Drag racing is the purest form of racing: first one to cross the finish line wins! The traditional length of a race is a quarter mile—1,320 feet. The National Hot Rod Association, better known as NHRA, was formed with two goals: to take drag racing off the streets and to create a set of rules and regulations to make the racing safe.
In NHRA, Toyota drivers compete in Top Fuel and Funny Car. In the Top Fuel division, Toyota partners with Don Schumacher Racing, whose drivers include Antron Brown, a three-time World Champion (2012, 2015 and 2016). Kalitta Motorsports also fields Top Fuel and Funny Car teams under the Toyota banner with Doug Kalitta, Richie Crampton and Shawn Langdon in Top Fuel while JR Todd and Alexis DeJoria raced to wins in Camry Funny Cars in 2017.
Of all the forms of racing, Formula Drift is one of the newest. After starting in Japan, drifting came to America with an exhibition in California in 2003, and turned into a full-time, American-based series in 2004. Drifting is unique in that it's not a timed race or an endurance race, but rather drivers compete two at a time and are judged on line, angle and style as they match each other's controlled slides across a race track.
Longtime Toyota and Lexus driver Ken Gushi, who learned to drift as a teen in California, competed in that first exhibition event and is one of four diverse faces in Toyota's Formula D lineup. The Japanese-born driver joins New Hampshire's Ryan Tuerck and Jhonnattan Castro, a multi-time drifting champion in the Dominican Republic, fielding the Toyota 86 in Formula Drift. The 'Norwegian Hammer' Fredric Aasbø, the 2015 Formula Drift champion and all-time series wins leader, races the Toyota Corolla iM in Formula D competition.
Rally racing has been taking place for decades and these trail races can span a day, weekend or even weeks and cover different continents. There is a driver and navigator. The driver mans the wheel for the race, while the navigator alerts the driver of upcoming obstacles and the angles of the turns using verbal cues.
This year marked the inaugural season for the new American Rally Association (ARA), where the Rally RAV4 duo of Ryan Millen and navigator Rhianon Gelsomino won the ARA's 2WD championship, and came in fourth overall against AWD competition.

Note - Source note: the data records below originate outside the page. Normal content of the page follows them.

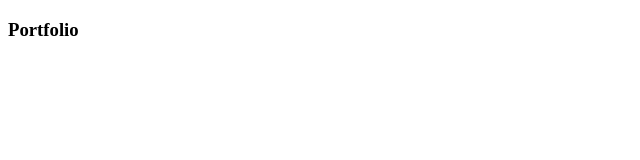
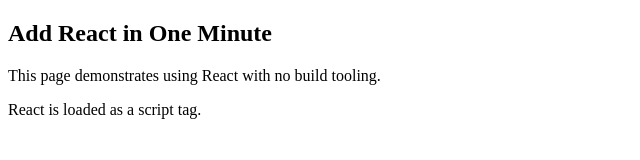
Before and after one commit to nihad-bibke/Portofolio, a plain HTML site: page index.html in a window 1280 px wide. Shown: the whole page, without its empty margins (0-640 px from the left). Drawn offline with Linux system fonts and the light colour scheme.

Commit message:
napredak1

```diff
--- a/index.html
+++ b/index.html
@@ -1,19 +1,15 @@
-<!doctype html>
-
+<!DOCTYPE html>
 <html>
   <head>
-    <title>
-      Portfolio
-    </title>
+    <meta charset="UTF-8" />
+    <title>Add React in One Minute</title>
   </head>
-
   <body>
 
-    <h3>
+    <h2>Add React in One Minute</h2>
+    <p>This page demonstrates using React with no build tooling.</p>
+    <p>React is loaded as a script tag.</p>
 
-      Portfolio
-
-    </h3>
 
   </body>
 </html>
```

In addition to earning the ARA's 2WD championship, the pair went six-for-six in class in ARA competition, taking first place in every event while also winning the 2017 National NASA Rally Sport 2WD championship. The duo also competed in Rally America in 2017 and won eight-of-10 events entered. The automatic, 2WD Rally RAV4 has a number of advantages over its competitors – even AWD vehicles – especially in an event like the Ojibwe Forests Rally in Minnesota, where a substantial portion of the race over sand and clay that benefits the RAV4.
"The automatic transmission makes it easier to drive [when the surface is slippery], and not having a turbocharger makes it really easy to control the wheelspin better," explained Millen of the Toyota entry's advantages. "Sometimes manuals can make things more complicated. The RAV4 just lets us power through."
Straight line or racing through the woods, Toyota and TRD lead the way to the checkered flag.
A lot of people take their wheels for granted: they're round and made of aluminum, so what else is there? The truth is, a lot goes into wheel design to make sure they are not only compatible with the vehicle they're mounted on, but that they're made to stand up to the rigors of all the different styles of driving, from track to off-road.
That's what makes TRD Wheels so special. They utilize hot forged construction that is lighter than their cast counterparts and offer a higher strength-to-weight ratio. Among other benefits, they deliver the proper weight, offset and brake clearance to ensure proper fit, finish and reliability. So when you're in the market for new wheels, don't settle for anything less than TRD Wheels.